- **What you have to do**
Start at the line below containing "diff --git a/js/canvas.frag.js" and stop at the line containing "color1 = texture2D(u_image3L, v_uv". Repeat every line of that stretch exactly, and nothing outside it.

- **The input**
Start of Block

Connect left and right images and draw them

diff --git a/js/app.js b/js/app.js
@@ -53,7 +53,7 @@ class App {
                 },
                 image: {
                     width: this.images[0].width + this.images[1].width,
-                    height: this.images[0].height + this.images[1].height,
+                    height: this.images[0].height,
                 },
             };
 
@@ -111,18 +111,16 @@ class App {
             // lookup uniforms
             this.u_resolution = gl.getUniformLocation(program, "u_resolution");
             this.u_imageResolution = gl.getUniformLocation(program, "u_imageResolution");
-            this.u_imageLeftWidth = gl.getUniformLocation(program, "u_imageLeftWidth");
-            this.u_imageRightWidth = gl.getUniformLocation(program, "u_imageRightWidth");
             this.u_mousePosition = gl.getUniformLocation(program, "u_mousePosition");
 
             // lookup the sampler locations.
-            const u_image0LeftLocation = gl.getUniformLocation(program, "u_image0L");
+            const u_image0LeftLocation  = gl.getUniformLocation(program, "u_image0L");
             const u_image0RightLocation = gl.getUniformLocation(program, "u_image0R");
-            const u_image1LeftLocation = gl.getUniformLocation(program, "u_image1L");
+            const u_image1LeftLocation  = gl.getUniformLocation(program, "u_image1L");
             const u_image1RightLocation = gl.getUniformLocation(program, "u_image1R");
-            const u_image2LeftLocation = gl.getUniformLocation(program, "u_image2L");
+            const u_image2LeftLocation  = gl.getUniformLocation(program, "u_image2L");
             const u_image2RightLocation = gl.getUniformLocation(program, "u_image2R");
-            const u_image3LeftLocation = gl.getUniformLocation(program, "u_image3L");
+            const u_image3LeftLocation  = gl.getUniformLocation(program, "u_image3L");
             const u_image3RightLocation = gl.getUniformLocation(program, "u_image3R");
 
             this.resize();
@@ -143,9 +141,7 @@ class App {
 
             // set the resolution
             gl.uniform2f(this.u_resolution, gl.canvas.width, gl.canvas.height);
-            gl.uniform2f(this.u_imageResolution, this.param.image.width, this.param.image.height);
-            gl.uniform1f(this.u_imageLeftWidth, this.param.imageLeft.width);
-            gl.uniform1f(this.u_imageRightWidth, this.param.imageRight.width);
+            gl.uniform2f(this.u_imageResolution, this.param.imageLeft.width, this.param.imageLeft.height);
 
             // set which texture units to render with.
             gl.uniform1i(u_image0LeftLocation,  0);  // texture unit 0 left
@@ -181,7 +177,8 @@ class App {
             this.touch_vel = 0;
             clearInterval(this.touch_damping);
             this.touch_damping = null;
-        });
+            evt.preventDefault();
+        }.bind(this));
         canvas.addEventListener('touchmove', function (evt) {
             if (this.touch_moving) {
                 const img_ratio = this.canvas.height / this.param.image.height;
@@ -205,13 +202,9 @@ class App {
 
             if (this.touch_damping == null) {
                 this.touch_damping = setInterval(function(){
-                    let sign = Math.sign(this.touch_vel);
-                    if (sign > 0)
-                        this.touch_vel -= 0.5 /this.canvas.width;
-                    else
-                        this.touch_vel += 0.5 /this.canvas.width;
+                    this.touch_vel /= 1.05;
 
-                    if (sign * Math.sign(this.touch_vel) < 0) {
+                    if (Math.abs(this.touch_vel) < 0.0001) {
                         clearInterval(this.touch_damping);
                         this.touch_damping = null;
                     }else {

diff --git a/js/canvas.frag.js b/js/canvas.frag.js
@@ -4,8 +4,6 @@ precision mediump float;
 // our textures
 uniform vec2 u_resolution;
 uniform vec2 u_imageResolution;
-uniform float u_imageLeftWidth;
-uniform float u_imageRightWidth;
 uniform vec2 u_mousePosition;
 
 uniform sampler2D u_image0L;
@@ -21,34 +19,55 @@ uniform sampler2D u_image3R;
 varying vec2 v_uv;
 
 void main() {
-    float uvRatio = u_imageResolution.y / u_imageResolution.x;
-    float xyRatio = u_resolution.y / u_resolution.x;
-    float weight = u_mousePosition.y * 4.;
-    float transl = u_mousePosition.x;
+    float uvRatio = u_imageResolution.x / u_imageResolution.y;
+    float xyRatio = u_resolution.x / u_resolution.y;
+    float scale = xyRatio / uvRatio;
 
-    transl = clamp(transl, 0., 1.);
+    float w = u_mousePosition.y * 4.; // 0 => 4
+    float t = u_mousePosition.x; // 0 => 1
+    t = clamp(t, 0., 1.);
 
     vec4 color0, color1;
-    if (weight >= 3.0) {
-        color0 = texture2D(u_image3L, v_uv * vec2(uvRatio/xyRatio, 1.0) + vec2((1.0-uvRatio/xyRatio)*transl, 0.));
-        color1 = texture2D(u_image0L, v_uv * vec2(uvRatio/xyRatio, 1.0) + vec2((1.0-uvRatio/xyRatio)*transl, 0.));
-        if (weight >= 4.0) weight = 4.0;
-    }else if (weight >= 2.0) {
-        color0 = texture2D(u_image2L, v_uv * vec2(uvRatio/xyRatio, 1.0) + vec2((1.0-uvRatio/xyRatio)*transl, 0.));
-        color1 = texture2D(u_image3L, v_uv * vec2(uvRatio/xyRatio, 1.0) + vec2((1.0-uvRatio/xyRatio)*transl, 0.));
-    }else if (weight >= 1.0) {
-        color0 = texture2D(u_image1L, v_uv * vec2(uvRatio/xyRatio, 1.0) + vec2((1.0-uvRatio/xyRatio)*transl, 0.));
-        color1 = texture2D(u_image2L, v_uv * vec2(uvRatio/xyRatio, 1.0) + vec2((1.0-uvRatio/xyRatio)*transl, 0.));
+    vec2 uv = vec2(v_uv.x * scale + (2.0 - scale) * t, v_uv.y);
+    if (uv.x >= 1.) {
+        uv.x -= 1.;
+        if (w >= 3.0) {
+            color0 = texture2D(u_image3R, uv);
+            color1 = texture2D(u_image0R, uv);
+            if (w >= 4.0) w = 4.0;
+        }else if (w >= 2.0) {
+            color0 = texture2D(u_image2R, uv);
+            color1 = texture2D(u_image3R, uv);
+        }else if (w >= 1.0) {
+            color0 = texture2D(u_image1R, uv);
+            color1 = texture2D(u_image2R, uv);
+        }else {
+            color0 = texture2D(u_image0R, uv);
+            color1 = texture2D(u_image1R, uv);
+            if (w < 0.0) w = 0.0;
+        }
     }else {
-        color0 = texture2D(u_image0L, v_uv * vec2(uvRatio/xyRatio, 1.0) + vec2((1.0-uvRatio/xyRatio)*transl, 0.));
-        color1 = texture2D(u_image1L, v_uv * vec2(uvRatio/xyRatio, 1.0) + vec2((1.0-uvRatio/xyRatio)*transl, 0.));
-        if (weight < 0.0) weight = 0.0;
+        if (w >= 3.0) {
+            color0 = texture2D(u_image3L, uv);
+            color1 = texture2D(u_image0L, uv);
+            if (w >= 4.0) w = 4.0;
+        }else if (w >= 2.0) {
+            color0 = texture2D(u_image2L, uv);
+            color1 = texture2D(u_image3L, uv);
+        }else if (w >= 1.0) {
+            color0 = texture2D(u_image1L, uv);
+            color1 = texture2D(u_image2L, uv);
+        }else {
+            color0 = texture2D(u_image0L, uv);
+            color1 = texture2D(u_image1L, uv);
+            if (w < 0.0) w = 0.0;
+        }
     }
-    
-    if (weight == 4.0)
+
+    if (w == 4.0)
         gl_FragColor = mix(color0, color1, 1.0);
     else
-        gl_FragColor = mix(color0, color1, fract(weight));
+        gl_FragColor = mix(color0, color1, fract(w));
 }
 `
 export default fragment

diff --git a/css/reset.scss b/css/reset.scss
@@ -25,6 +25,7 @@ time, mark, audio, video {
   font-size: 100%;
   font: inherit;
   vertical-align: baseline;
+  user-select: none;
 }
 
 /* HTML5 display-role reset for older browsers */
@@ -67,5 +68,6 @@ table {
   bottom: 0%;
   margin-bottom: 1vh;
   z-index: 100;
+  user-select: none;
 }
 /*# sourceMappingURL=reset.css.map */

End of Block

- **Solution for this problem**
diff --git a/js/canvas.frag.js b/js/canvas.frag.js
@@ -4,8 +4,6 @@ precision mediump float;
 // our textures
 uniform vec2 u_resolution;
 uniform vec2 u_imageResolution;
-uniform float u_imageLeftWidth;
-uniform float u_imageRightWidth;
 uniform vec2 u_mousePosition;
 
 uniform sampler2D u_image0L;
@@ -21,34 +19,55 @@ uniform sampler2D u_image3R;
 varying vec2 v_uv;
 
 void main() {
-    float uvRatio = u_imageResolution.y / u_imageResolution.x;
-    float xyRatio = u_resolution.y / u_resolution.x;
-    float weight = u_mousePosition.y * 4.;
-    float transl = u_mousePosition.x;
+    float uvRatio = u_imageResolution.x / u_imageResolution.y;
+    float xyRatio = u_resolution.x / u_resolution.y;
+    float scale = xyRatio / uvRatio;
 
-    transl = clamp(transl, 0., 1.);
+    float w = u_mousePosition.y * 4.; // 0 => 4
+    float t = u_mousePosition.x; // 0 => 1
+    t = clamp(t, 0., 1.);
 
     vec4 color0, color1;
-    if (weight >= 3.0) {
-        color0 = texture2D(u_image3L, v_uv * vec2(uvRatio/xyRatio, 1.0) + vec2((1.0-uvRatio/xyRatio)*transl, 0.));
-        color1 = texture2D(u_image0L, v_uv * vec2(uvRatio/xyRatio, 1.0) + vec2((1.0-uvRatio/xyRatio)*transl, 0.));
-        if (weight >= 4.0) weight = 4.0;
-    }else if (weight >= 2.0) {
-        color0 = texture2D(u_image2L, v_uv * vec2(uvRatio/xyRatio, 1.0) + vec2((1.0-uvRatio/xyRatio)*transl, 0.));
-        color1 = texture2D(u_image3L, v_uv * vec2(uvRatio/xyRatio, 1.0) + vec2((1.0-uvRatio/xyRatio)*transl, 0.));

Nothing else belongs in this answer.